    reference = c("diagnosis,nonIBD"),
    random_effects = c("subject"),
    min_prevalence = 0.1,
    min_abundance = 0.0001)

5. Command Line Interface

MaAsLin 2 can also be run with a command line interface. For example, the demo analysis can be performed with:

Maaslin2.R --transform=AST --fixed_effects="diagnosis,dysbiosis"  inst/extdata/HMP2_taxonomy.tsv inst/extdata/HMP2_metadata.tsv demo_output --reference="diagnosis,nonIBD"
  • Make sure to provide the full path to the MaAsLin 2 executable (ie ./R/Maaslin2.R).
  • In the demo command:
    • HMP2_taxonomy.tsv is the path to your data (or features) file
    • HMP2_metadata.tsv is the path to your metadata file
    • demo_output is the path to the folder to write the output

Full help documentation:

$ Maaslin2.R --help
Usage: ./R/Maaslin2.R [options] <data.tsv> <metadata.tsv> <output_folder>

Options:
    -h, --help
        Show this help message and exit

    -a MIN_ABUNDANCE, --min_abundance=MIN_ABUNDANCE
        The minimum abundance for each feature [ Default: 0 ]

    -p MIN_PREVALENCE, --min_prevalence=MIN_PREVALENCE
        The minimum percent of samples for which a feature 
        is detected at minimum abundance [ Default: 0.1 ]

    -s MAX_SIGNIFICANCE, --max_significance=MAX_SIGNIFICANCE
        The q-value threshold for significance [ Default: 0.25 ]

    -n NORMALIZATION, --normalization=NORMALIZATION
        The normalization method to apply [ Default: TSS ]
        [ Choices: TSS, CLR, CSS, NONE, TMM ]

    -t TRANSFORM, --transform=TRANSFORM
        The transform to apply [ Default: LOG ]
        [ Choices: LOG, LOGIT, AST, NONE ]

    -m ANALYSIS_METHOD, --analysis_method=ANALYSIS_METHOD
        The analysis method to apply [ Default: LM ]
        [ Choices: LM, CPLM, NEGBIN, ZINB ]

    -r RANDOM_EFFECTS, --random_effects=RANDOM_EFFECTS
        The random effects for the model, comma-delimited
        for multiple effects [ Default: none ]

    -f FIXED_EFFECTS, --fixed_effects=FIXED_EFFECTS
        The fixed effects for the model, comma-delimited
        for multiple effects [ Default: all ]

    -c CORRECTION, --correction=CORRECTION
        The correction method for computing the 
        q-value [ Default: BH ]

    -z STANDARDIZE, --standardize=STANDARDIZE
        Apply z-score so continuous metadata are 
        on the same scale [ Default: TRUE ]

    -l PLOT_HEATMAP, --plot_heatmap=PLOT_HEATMAP
        Generate a heatmap for the significant 
        associations [ Default: TRUE ]
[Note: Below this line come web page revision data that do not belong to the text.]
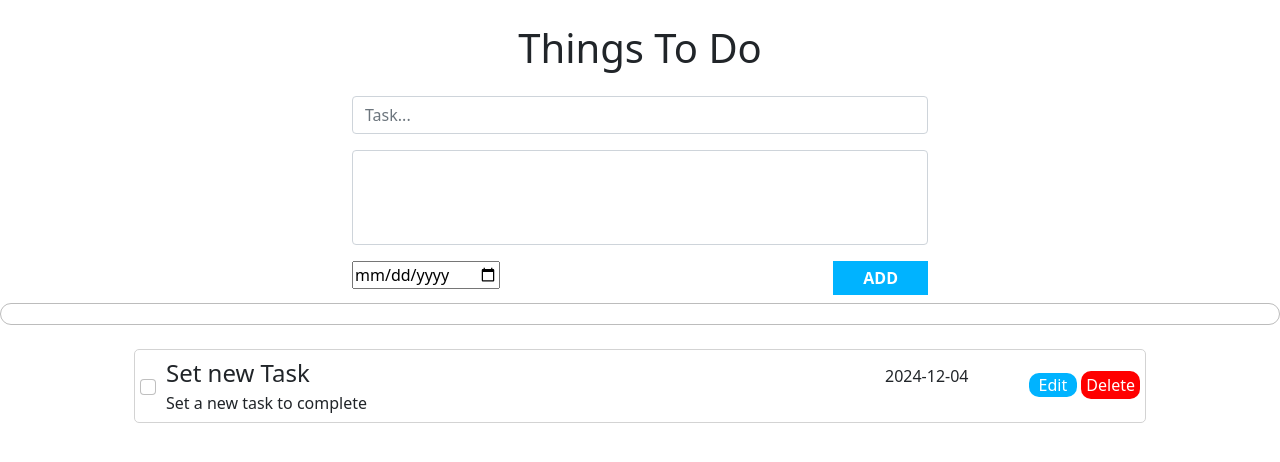
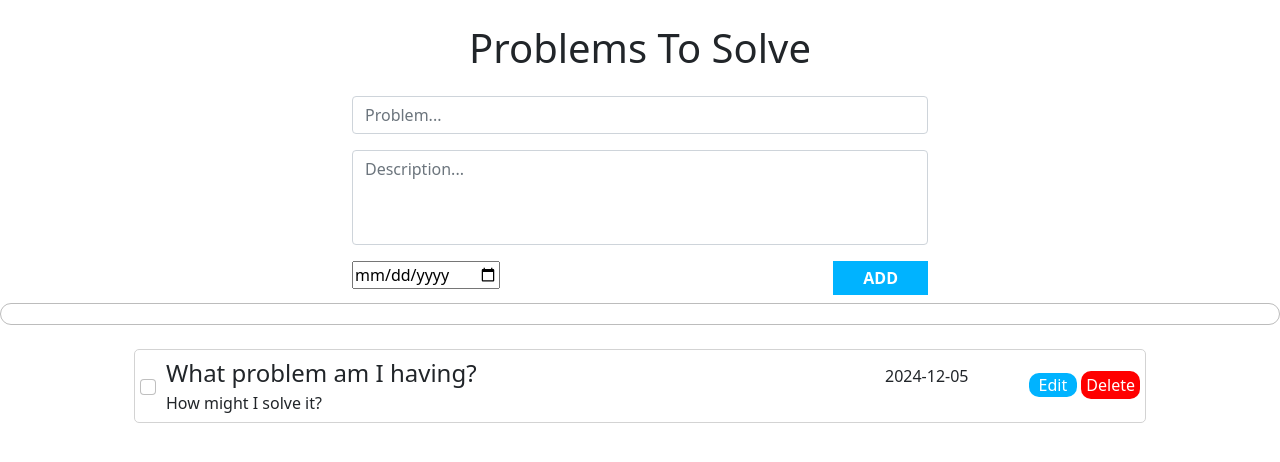
Before and after one commit to JudeIbeekeocha/todolist, a website built with webpack: page src/template.html in a window 1280 px wide. Built offline with nearby package versions, Linux system fonts and the light colour scheme.

Commit message:
changed project theme

```diff
--- a/package.json
+++ b/package.json
@@ -10,6 +10,7 @@
   "license": "ISC",
   "description": "",
   "dependencies": {
+    "dayjs": "^1.11.13",
     "uuid": "^11.0.3",
     "webpack": "^5.96.1",
     "webpack-cli": "^5.1.4"
--- a/src/components/js/getTask.js
+++ b/src/components/js/getTask.js
@@ -27,7 +27,6 @@ export function getTaskfromDOM() {
         uId: uniqueId,
         completed: false,
       });
-      console.log(taskList);
     }
   });
 
--- a/src/components/js/taskList.js
+++ b/src/components/js/taskList.js
@@ -1,4 +1,5 @@
 import { updateProgressBar } from "../pageviews/progressBar.js";
+import dayjs from "dayjs";
 
 export let taskList;
 
@@ -9,11 +10,12 @@ function saveToStorage() {
 }
 
 export function loadFromStorage() {
+  const formattedDate = dayjs().format("YYYY-MM-DD");
   taskList = JSON.parse(localStorage.getItem("taskList")) || [
     {
-      task: "Set new Task",
-      description: "Set a new task to complete",
-      date: "2024-12-04", //maybe use dayjs later for this
+      task: "What problem am I having? ",
+      description: "How might I solve it?",
+      date: formattedDate, //maybe use dayjs later for this
       uId: "1",
       completed: false,
     },
@@ -22,9 +24,7 @@ export function loadFromStorage() {
 
 export function addTask(task) {
   taskList.push(task);
-  console.log(taskList);
   saveToStorage();
-  console.log(taskList);
   updateProgressBar();
 }
 
@@ -50,20 +50,17 @@ export function editModal(taskId) {
 
   taskList.forEach((task) => {
     if (task.uId === taskId) {
-      console.log(task.uId);
       taskInput.value = task.task
       descriptionInput.value = task.description
       dateInput.value = task.date
 
       document.querySelector('#modalAddTaskButton').addEventListener('click', ()=>{
-        console.log(taskInput.value)
         task.task = taskInput.value
         task.description = descriptionInput.value
         task.date = dateInput.value
 
         saveToStorage()
       })
-      console.log(taskList)
     }
   });
 
@@ -88,8 +85,6 @@ export function checkIfChecked() {
         });
       }
 
-      console.log(taskId);
-      console.log(taskList);
       saveToStorage();
       updateProgressBar();
     });
--- a/src/components/pageviews/renderForms.js
+++ b/src/components/pageviews/renderForms.js
@@ -5,10 +5,10 @@ export function renderForms(){
      <div class="container form">
             <form id="taskForm">
               <div class="mb-3">
-                  <input type="text" class="form-control task-input" id="taskInput" placeholder="Task..." required>
+                  <input type="text" class="form-control task-input" id="taskInput" placeholder="Problem..." required>
                 </div>
                 <div class="mb-3">
-                  <textarea class="form-control text-area" id="descriptionInput" rows="2"></textarea>
+                  <textarea class="form-control text-area" id="descriptionInput" rows="2" placeholder="Description..."></textarea>
                 </div>
                 <div class="date-button-field">
                     <div class="date">
--- a/src/components/pageviews/renderHeader.js
+++ b/src/components/pageviews/renderHeader.js
@@ -1,7 +1,7 @@
 export function renderHeader(){
     const headerHTML = `
     <div class="container-fluid d-flex justify-content-center title-container">
-        <h1 class="my-4">Things To Do</h1>
+        <h1 class="my-4">Problems To Solve</h1>
     </div>
     `
     document.querySelector('.title-container').innerHTML = headerHTML
--- a/src/components/pageviews/renderTaskGrid.js
+++ b/src/components/pageviews/renderTaskGrid.js
@@ -39,9 +39,7 @@ export function renderTaskGrid() {
     btn.addEventListener("click", () => {
       const taskId = btn.dataset.uniqueId;
       removeTask(taskId);
-
       renderTaskGrid();
-      console.log(taskList);
     });
   });
 
--- a/src/components/styles/progressBar.css
+++ b/src/components/styles/progressBar.css
@@ -8,5 +8,5 @@
     height: 100%;
     width: 0%;
     border-radius: 20px;
-    transition: all 0.5s ease;
+    transition: all 1s ease;
 }
--- a/src/index.js
+++ b/src/index.js
@@ -3,6 +3,7 @@ import { renderForms } from "./components/pageviews/renderForms.js";
 import { getTaskfromDOM } from "./components/js/getTask.js";
 import { progressBar } from "./components/pageviews/progressBar.js";
 import { renderTaskGrid } from "./components/pageviews/renderTaskGrid.js";
+import dayjs from "dayjs";
 
 
 renderHeader();
--- a/src/template.html
+++ b/src/template.html
@@ -3,7 +3,7 @@
   <head>
     <meta charset="UTF-8" />
     <meta name="viewport" content="width=device-width, initial-scale=1.0" />
-    <title>ToDo list</title>
+    <title>Problems To Solve</title>
     <!-- Bootstrap CSS -->
     <link
       href="https://cdn.jsdelivr.net/npm/bootstrap@5.0.2/dist/css/bootstrap.min.css"
```
Also changed, not shown: 1 other file.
    -i HEATMAP_FIRST_N, --heatmap_first_n=HEATMAP_FIRST_N
        In heatmap, plot top N features with significant 
        associations [ Default: TRUE ]
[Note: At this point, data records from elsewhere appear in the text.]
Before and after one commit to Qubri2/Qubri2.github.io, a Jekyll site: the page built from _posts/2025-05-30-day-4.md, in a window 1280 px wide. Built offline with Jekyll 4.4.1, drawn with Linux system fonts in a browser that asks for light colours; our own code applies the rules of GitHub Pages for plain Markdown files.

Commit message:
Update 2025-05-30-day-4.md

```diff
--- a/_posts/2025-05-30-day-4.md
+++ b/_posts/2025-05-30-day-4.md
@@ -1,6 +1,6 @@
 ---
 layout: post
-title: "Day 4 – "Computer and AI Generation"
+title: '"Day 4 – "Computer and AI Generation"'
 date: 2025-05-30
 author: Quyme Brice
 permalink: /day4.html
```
    -o PLOT_SCATTER, --plot_scatter=PLOT_SCATTER
        Generate scatter plots for the significant
        associations [ Default: TRUE ]

    -e CORES, --cores=CORES
        The number of R processes to run in parallel
        [ Default: 1 ]
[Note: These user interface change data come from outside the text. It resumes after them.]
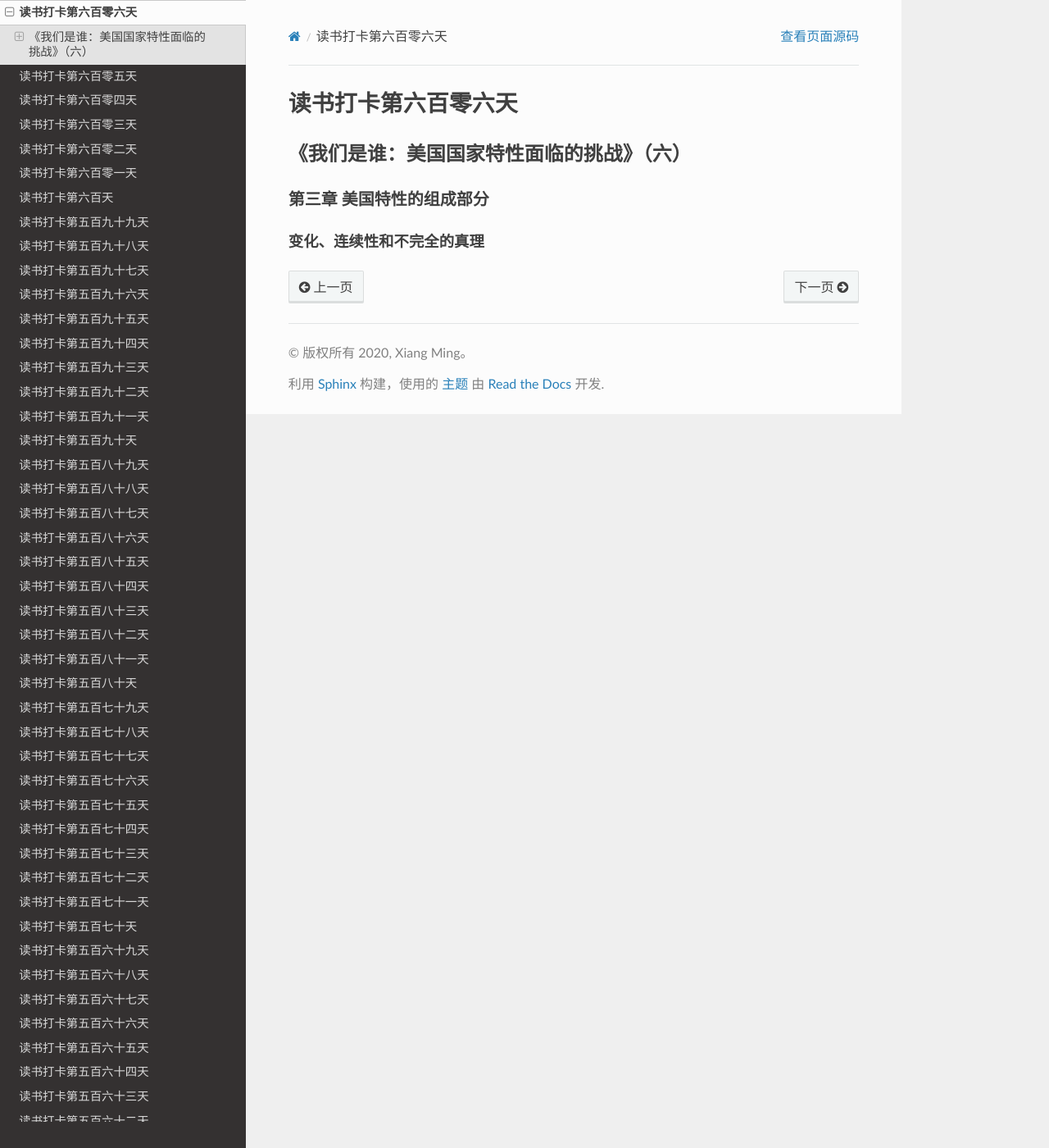
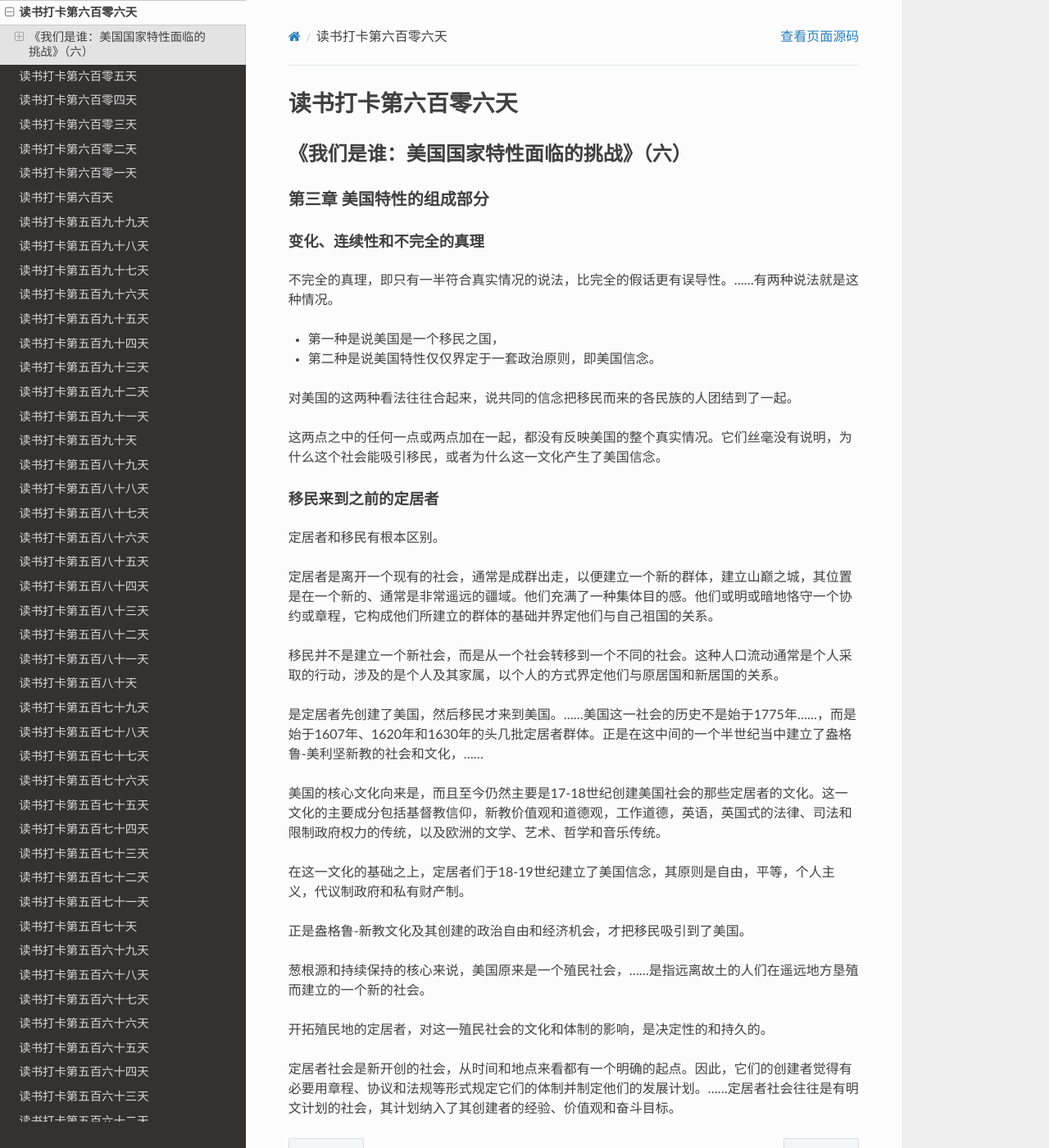
Before and after one commit to xiangming1975/reading, a Sphinx documentation site: the page built from source/2022-07-06.md, in a window 1280 px wide and 1400 px high. Shown: the whole window at 82% size. Built offline with Sphinx 7.4.7 and the Read the Docs theme 2.0.0, drawn with Linux system fonts in a browser that asks for light colours.

Commit message:
自动提交时间: 2022-07-06T22:01:50,172419756+08:00

```diff
--- a/source/2022-07-06.md
+++ b/source/2022-07-06.md
@@ -2,3 +2,33 @@
 ## 《我们是谁：美国国家特性面临的挑战》（六）
 ### 第三章 美国特性的组成部分
 #### 变化、连续性和不完全的真理
+
+不完全的真理，即只有一半符合真实情况的说法，比完全的假话更有误导性。……有两种说法就是这种情况。
+* 第一种是说美国是一个移民之国，
+* 第二种是说美国特性仅仅界定于一套政治原则，即美国信念。
+
+对美国的这两种看法往往合起来，说共同的信念把移民而来的各民族的人团结到了一起。
+
+这两点之中的任何一点或两点加在一起，都没有反映美国的整个真实情况。它们丝毫没有说明，为什么这个社会能吸引移民，或者为什么这一文化产生了美国信念。
+
+#### 移民来到之前的定居者
+
+定居者和移民有根本区别。
+
+定居者是离开一个现有的社会，通常是成群出走，以便建立一个新的群体，建立山巅之城，其位置是在一个新的、通常是非常遥远的疆域。他们充满了一种集体目的感。他们或明或暗地恪守一个协约或章程，它构成他们所建立的群体的基础并界定他们与自己祖国的关系。
+
+移民并不是建立一个新社会，而是从一个社会转移到一个不同的社会。这种人口流动通常是个人采取的行动，涉及的是个人及其家属，以个人的方式界定他们与原居国和新居国的关系。
+
+是定居者先创建了美国，然后移民才来到美国。……美国这一社会的历史不是始于1775年……，而是始于1607年、1620年和1630年的头几批定居者群体。正是在这中间的一个半世纪当中建立了盎格鲁-美利坚新教的社会和文化，……
+
+美国的核心文化向来是，而且至今仍然主要是17-18世纪创建美国社会的那些定居者的文化。这一文化的主要成分包括基督教信仰，新教价值观和道德观，工作道德，英语，英国式的法律、司法和限制政府权力的传统，以及欧洲的文学、艺术、哲学和音乐传统。
+
+在这一文化的基础之上，定居者们于18-19世纪建立了美国信念，其原则是自由，平等，个人主义，代议制政府和私有财产制。
+
+正是盎格鲁-新教文化及其创建的政治自由和经济机会，才把移民吸引到了美国。
+
+葱根源和持续保持的核心来说，美国原来是一个殖民社会，……是指远离故土的人们在遥远地方垦殖而建立的一个新的社会。
+
+开拓殖民地的定居者，对这一殖民社会的文化和体制的影响，是决定性的和持久的。
+
+定居者社会是新开创的社会，从时间和地点来看都有一个明确的起点。因此，它们的创建者觉得有必要用章程、协议和法规等形式规定它们的体制并制定他们的发展计划。……定居者社会往往是有明文计划的社会，其计划纳入了其创建者的经验、价值观和奋斗目标。
```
    -r REFERENCE, --reference='VARIABLE,REFERENCE'
        The factor to use as a reference for a 
        variable with more than two levels 
        provided as a string of 'variable,reference' 
        semi-colon delimited for multiple variables.